In this article, Rod Oram discusses the two options he sees for battling inflation:
- Raise interest rates to slow growth, thereby reducing the pressure on our limited resources.
- Increase the resource base
Both of these ‘strategies’ would reduce inflationary pressure. One would reduce aggregate demand; the other would increase aggregate supply.
The first strategy is what NZ is doing (and most countries try to do when inflation comes out of the bag). The second ‘strategy’ would be preferable, as it would increase the number of goods we can buy as a nation. However, Rod didn’t tell us how we are supposed to increase our resource base. According to him we can ‘grow it’, so as the economy is growing the resource base will magically grow as well.
I don’t agree with this idea, but I’m going to try and rationalize what he is saying, and then say why I think it won’t work. Many people have been saying that if we had lower interest rates, investment would be greater, which is an increase in our resource base. As a result, this may be his solution, lower interest rates increase investment, which increases aggregate supply. The problem is, if we kept interest rates at a lower level, we are implicitly allowing a greater level of money supply growth into the economy, which will in turn cause upward pressure on inflation. Which effect dominates depends on the productivity of new capital investment, as if new capital is very productive then the increase in resources requires an increase in the money supply for prices to remain constant.
New Zealand currently has relatively low capital productivity (capital productivity has only risen 1.2% in the last 10 years), and at the margin, this level of productivity will be even lower. This implies that any increase in the supply of resources from a lower interest rate will be very small, and as a result inflationary pressures will be strong.

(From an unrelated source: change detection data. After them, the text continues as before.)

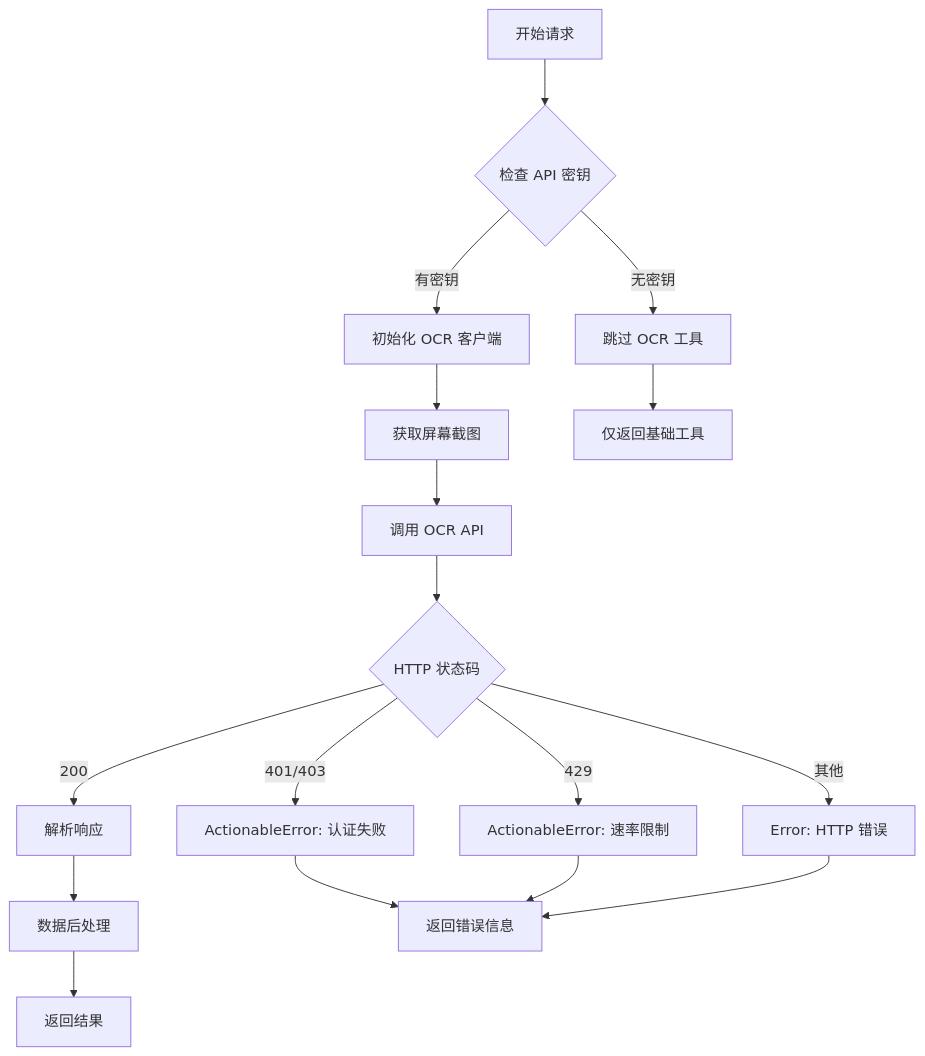
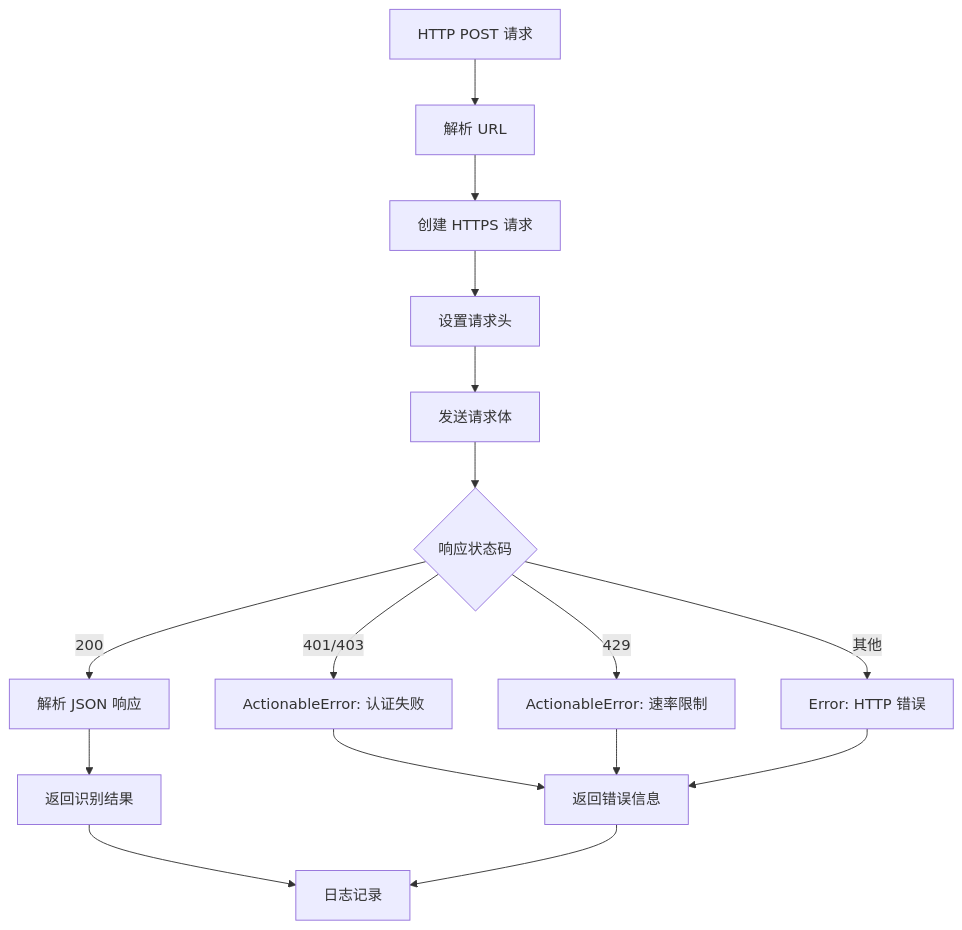
One commit to zedomi/mobile-mcp-hmos changed the seventh of 11 diagrams in .qoder/repowiki/zh/content/MCP 工具参考/屏幕交互工具/GLM-OCR 集成.md. Above: the diagram before and after it, drawn with Mermaid. The commit also changed other lines of this file and 3 other files, not shown here.

````diff
--- a/.qoder/repowiki/zh/content/MCP 工具参考/屏幕交互工具/GLM-OCR 集成.md
+++ b/.qoder/repowiki/zh/content/MCP 工具参考/屏幕交互工具/GLM-OCR 集成.md
@@ -271,19 +286,18 @@
 ```mermaid
 flowchart TD
-A[开始请求] --> B{检查 API 密钥}
-B --> |无密钥| C[跳过 OCR 工具]
-B --> |有密钥| D[初始化 OCR 客户端]
-D --> E[获取屏幕截图]
-E --> F[调用 OCR API]
-F --> G{HTTP 状态码}
-G --> |200| H[解析响应]
-G --> |401/403| I[ActionableError: 认证失败]
-G --> |429| J[ActionableError: 速率限制]
-G --> |其他| K[Error: HTTP 错误]
-H --> L[数据后处理]
-L --> M[返回结果]
-I --> N[返回错误信息]
-J --> N
-K --> N
-C --> O[仅返回基础工具]
+A[HTTP POST 请求] --> B[解析 URL]
+B --> C[创建 HTTPS 请求]
+C --> D[设置请求头]
+D --> E[发送请求体]
+E --> F{响应状态码}
+F --> |200| G[解析 JSON 响应]
+F --> |401/403| H[ActionableError: 认证失败]
+F --> |429| I[ActionableError: 速率限制]
+F --> |其他| J[Error: HTTP 错误]
+G --> K[返回识别结果]
+H --> L[返回错误信息]
+I --> L
+J --> L
+K --> M[日志记录]
+L --> M
 ```
````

Furthermore, when a firm makes a long-run investment decision what matters is the long run (risk adjusted) cost and benefit of that investment. In this case the short-term interest rate is not of importance, it is the long-run rate of interest that matters (as interest rate changes can be insured against). Uncertainty for the firms investment decision comes from issues of price, if the level of inflation is high there will be significant volatility between the price of goods (as prices would change at different discrete time periods) making the return on the investment more volatile than in a low inflation environment. As firms are risk averse, higher inflation will lead to lower long run investment – implying that trying to grow our way out of inflation will not work.